Monday, November 17, 2014

Daring to Be: GPS Track Writing Scholarship Flight

Recently I learned of the generous scholarship for 99s members called "Dare to Be Different". It isn't your typical scholarship, there was is no essay required and it did not contain a list of the usual requirements. The only requirement? Be different. Challenge accepted!

Below is my "application" for the "Dare to Be Different" scholarship. I decided to do my own kind of skywriting-with a GPS track! In case you cannot tell, my GPS track says Dare 2 B (adding different would have taken a lot more time). Someday I hope I can do some "real" sky writing to inspire someone with similar words that they can actually see in the sky. 

Here's how I did it:

1, I picked what I wanted to say then plotted it out on graph paper. I then traced the lines on graph paper to make sure it was flyable. I set all my turns on cardinal numbers to make it easier.
2. Next, I picked an area free of airspace and obstructions so I could fly the route uninterrupted.
3. I determined next the length of each leg. I found a handy website called where I could plot our my words and drag the line to the distance I desired.
4. Finally using, I found the coordinates to each major point in my words and input those coordinates in GPS software. I downloaded a trial of iFly GPS (made by one of my favorite av sites: to do this and we also had Bob's Anywhere Map as a backup. I'll see if I can get in the air again soon and give you a full report on the iFly GPS. So far, so good!

Drawing out the plan
Pre Flight:
1. Thanks to Kyle and Jon for lending me their GoPros! Bob clamped one to the dash looking outside and one to the the sunshade facing in. I obviously scrapped the inside view in the editing process (more on that later).
2. Prior to departure, we set the app GPS Essentials on our phones to track what we flew.
3. We loaded the flight plans on our tablets and were off!

All plotted out on iFly GPS
1. We flew out to middle-of-nowhere Pennsylvania and started to follow the flight plan. I quickly learned that it was best to focus on flying and had Bob call out each turn. 
2. We also had to adjust the track on the fly (pun intended!) to correct for wind and pilot error. The GPS also took some time to catch up with all the turns so it was best to lead the turns and stop a bit early and wait to see where the track ended up.
3. I found the heading bug to be useful to keep track of where I was heading next (all those turns over and over can get confusing). Also, it was important to keep correcting the heading indicator as it deviated often. 
4. D'oh! I didn't factor terrain into my planning. I'd always feel a bit safer doing the maneuvers over flat land, but I did it over mountains. I had to alter my altitude occasionally to make sure I stayed within VFR minimums from the clouds and didn't go too low.

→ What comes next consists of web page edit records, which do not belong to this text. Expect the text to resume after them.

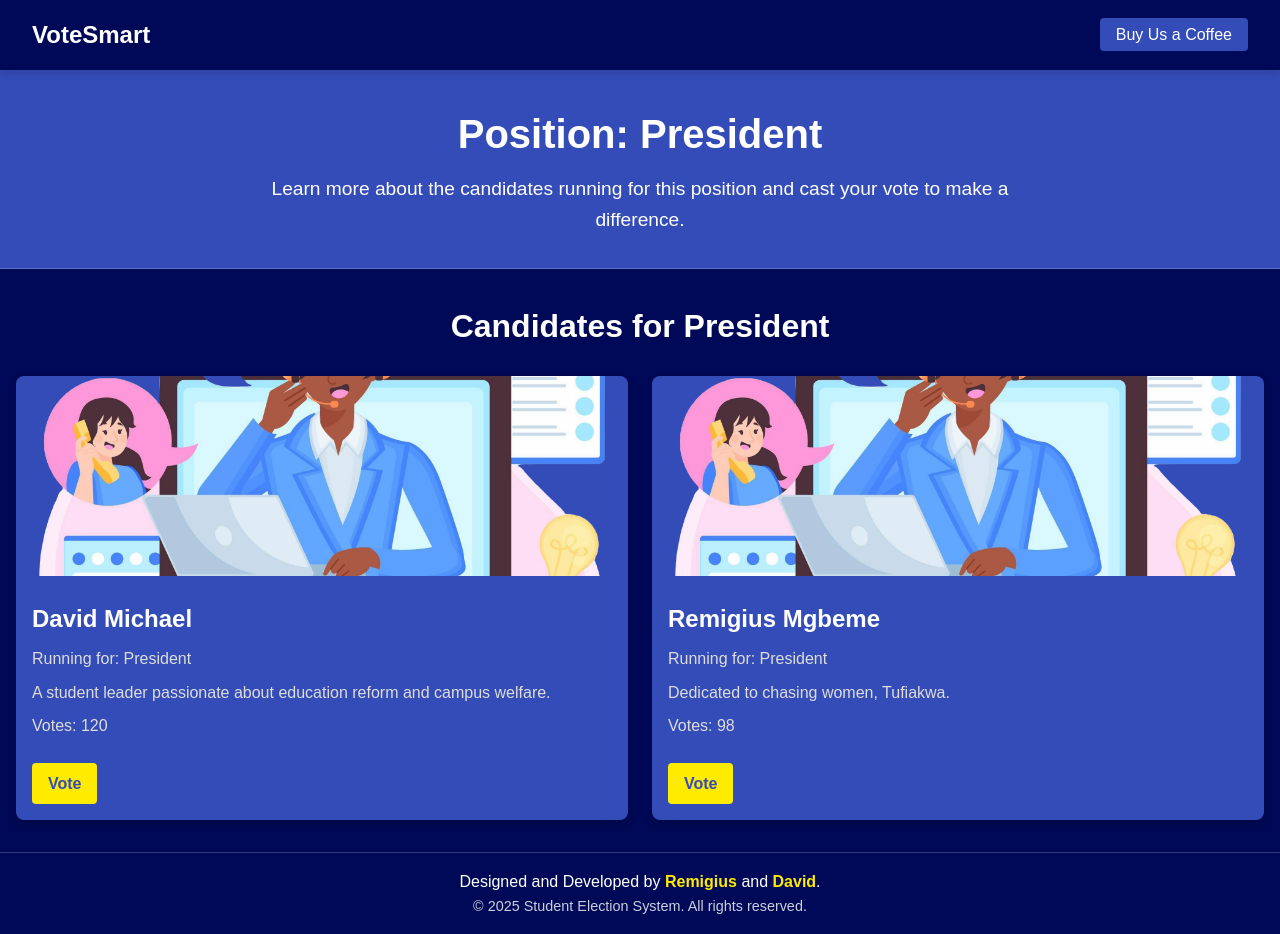
After one commit to giusmahnn/nimeche, a Django app: page /detail/ in a window 1280 px wide. The commit adds this page. Run offline with Django 5.2, Linux system fonts and the light colour scheme.

Commit message:
Added the detail page

```diff
--- a/static/css/styles.css
+++ b/static/css/styles.css
@@ -31,6 +31,9 @@ a {
 
 /* Nav Bar */
 .navbar {
+	position: sticky;
+	top: 0;
+	z-index: 1000;
 	display: flex;
 	justify-content: space-between;
 	align-items: center;
@@ -270,3 +273,91 @@ a {
 	color: rgba(255, 255, 255, 0.8);
 	margin: 0;
 }
+
+/* Detail Page */
+.detail-header {
+	padding: 2rem 1rem;
+	background-color: var(--secondary-color);
+	color: var(--text-color);
+	text-align: center;
+	border-bottom: 1px solid rgba(255, 255, 255, 0.2);
+}
+
+.detail-title {
+	font-size: 2.5rem;
+	margin-bottom: 0.5rem;
+}
+
+.detail-description {
+	font-size: 1.2rem;
+	color: var(--text-color);
+	max-width: 800px;
+	margin: 0 auto;
+	line-height: 1.6;
+}
+
+/* Detail Page Candidates */
+.candidates-section {
+	padding: 2rem 1rem;
+	background-color: var(--primary-color);
+	color: var(--text-color);
+}
+
+.candidates-title {
+	text-align: center;
+	font-size: 2rem;
+	margin-bottom: 1.5rem;
+}
+
+.candidates-container {
+	display: grid;
+	grid-template-columns: repeat(auto-fit, minmax(300px, 1fr));
+	gap: 1.5rem;
+}
+
+.candidate-card {
+	background-color: var(--secondary-color);
+	border-radius: 8px;
+	overflow: hidden;
+	box-shadow: 0 4px 8px rgba(0, 0, 0, 0.2);
+}
+
+.candidate-image {
+	width: 100%;
+	height: 200px;
+	object-fit: cover;
+}
+
+.candidate-details {
+	padding: 1rem;
+}
+
+.candidate-name {
+	font-size: 1.5rem;
+	margin-bottom: 0.5rem;
+}
+
+.candidate-position,
+.candidate-bio,
+.candidate-votes {
+	margin: 0.5rem 0;
+	font-size: 1rem;
+	color: #dddddd;
+}
+
+.candidate-vote-btn {
+	display: inline-block;
+	margin-top: 1rem;
+	padding: 0.5rem 1rem;
+	background-color: var(--accent-color);
+	color: var(--secondary-color);
+	text-decoration: none;
+	font-weight: bold;
+	border-radius: 4px;
+	transition: background-color 0.3s ease;
+}
+
+.candidate-vote-btn:hover {
+	background-color: var(--primary-color);
+	color: var(--text-color);
+}
--- a/templates/base.html
+++ b/templates/base.html
@@ -13,5 +13,10 @@
 
 	{% endblock content %}
 	{% include "partials/footer.html" %}
+
+  <script>
+  document.getElementById("current-year").textContent = new Date().getFullYear();
+</script>
+
   </body>
 </html>
--- a/voting/templates/voting/home.html
+++ b/voting/templates/voting/home.html
@@ -25,7 +25,7 @@
     <div class="position-card">
       <h3 class="position-name">President</h3>
       <p class="position-description">Lead and represent the student body in all capacities.</p>
-      <a href="#" class="btn vote-btn">Vote</a>
+      <a href="{% url 'vote-detail' %}" class="btn vote-btn">Vote</a>
     </div>
     <div class="position-card">
       <h3 class="position-name">Secretary</h3>
--- /dev/null
+++ b/voting/templates/voting/vote-detail.html
@@ -0,0 +1,48 @@
+{% extends "base.html" %}
+{% load static %}
+{% block title %}
+  Vote Details
+{% endblock title %}
+{% block content %}
+<!-- Header -->
+  <header class="detail-header">
+  <h1 class="detail-title">Position: President</h1>
+  <p class="detail-description">
+    Learn more about the candidates running for this position and cast your vote to make a difference.
+  </p>
+</header>
+
+<!-- Candidates -->
+ <section class="candidates-section">
+  <h2 class="candidates-title">Candidates for President</h2>
+  <div class="candidates-container">
+    <div class="candidate-card">
+      <img src="{% static 'image/hero-image.png' %}" alt="Candidate Image" class="candidate-image">
+      <div class="candidate-details">
+        <h3 class="candidate-name">David Michael</h3>
+        <p class="candidate-position">Running for: President</p>
+        <p class="candidate-bio">
+          A student leader passionate about education reform and campus welfare.
+        </p>
+        <p class="candidate-votes">Votes: 120</p>
+        <a href="#" class="candidate-vote-btn">Vote</a>
+      </div>
+    </div>
+
+    <div class="candidate-card">
+      <img src="{% static 'image/hero-image.png' %}" alt="Candidate Image" class="candidate-image">
+      <div class="candidate-details">
+        <h3 class="candidate-name">Remigius Mgbeme</h3>
+        <p class="candidate-position">Running for: President</p>
+        <p class="candidate-bio">
+          Dedicated to chasing women, Tufiakwa.
+        </p>
+        <p class="candidate-votes">Votes: 98</p>
+        <a href="#" class="candidate-vote-btn">Vote</a>
+      </div>
+    </div>
+  </div>
+</section>
+
+
+{% endblock content %}
--- a/voting/urls.py
+++ b/voting/urls.py
@@ -1,11 +1,13 @@
 from django.urls import path
 from .views import (
     HomePage,
+	DetailPage,
 )
 
 
 urlpatterns = [
     path('', HomePage.as_view(), name='home'),
+    path("detail/", DetailPage.as_view(), name='vote-detail'),
     # path('candidates/', CandidatesView.as_view(), name='candidates'),
     # path('candidates/<int:pk>/', CandidateDetailView.as_view(), name='candidate_detail'),
     # path('candidates/<int:pk>/vote/', vote, name='vote'),
--- a/voting/views.py
+++ b/voting/views.py
@@ -5,3 +5,8 @@ from django.views import View
 class HomePage(View):
 	def get(self, request):
 		return render(request, "voting/home.html")
+
+
+class DetailPage(View):
+	def get(self, request):
+		return render(request, "voting/vote-detail.html")
```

Hello mountains!
1. Once we were home all the video files were downloaded to my laptop and we exported the GPS Essentials file as a KML file. 
2. Next, we imported the KML file to Google Earth and watched our flight play back-it was pretty neat!
3. Finally it was time to edit the video. That took all day Sunday and was painstaking because my computer just did not have the umph required to preview multiple layers of videos. So, to get the video as accurate as possible with what I could manage to see, I took out the inside view which originally was going to be in the left hand corner.
4. After hours of fine tuning, the GPS track and video do not line up, although it does at a few points. I believe that the GPS track plays slower on the turns and faster on the straight areas so it would not ever match up with the video. A possible solution would be to take GPS track and breakit down into smaller clips and then match each by sight. Unfortunately, my computer just could not handle the preview so that would be very difficult for me to do.

The actual flight path
What a fun project this was! This scholarship application was a great exercise in mastering coordinated maneuvers in an airplane. My steep turns were a bit shaky in the beginning and very smooth and coordinated towards the end of the flight. The total on the hobbs was 1.8 (about a half hour of that was DARE2B) including the flight out and back. After landing I was tired and hungry, but in such good spirits after a fun flight!

I intend to use this scholarship to complete my Instrument Proficiency Check. I have not been current in years, and I keep putting this off for when I have the money, but it's no longer OK to me to put off something that could make me safer in the cockpit. Any additional funds I'd like to put towards some fun training...I would love to go for my tail wheel endorsement!

A huge thanks to the "Dare to Be Different" scholarship committee for this opportunity. I pushed myself to do something new and interesting in an airplane and learned a lot while doing so. What will I dare to do to next? :)

Also thanks to my navigator and co-pilot in life


  1. Awesome! You did a great job, better than I would have!

  2. Well done! And very cool. Good luck on the scholarship!


What are you pondering?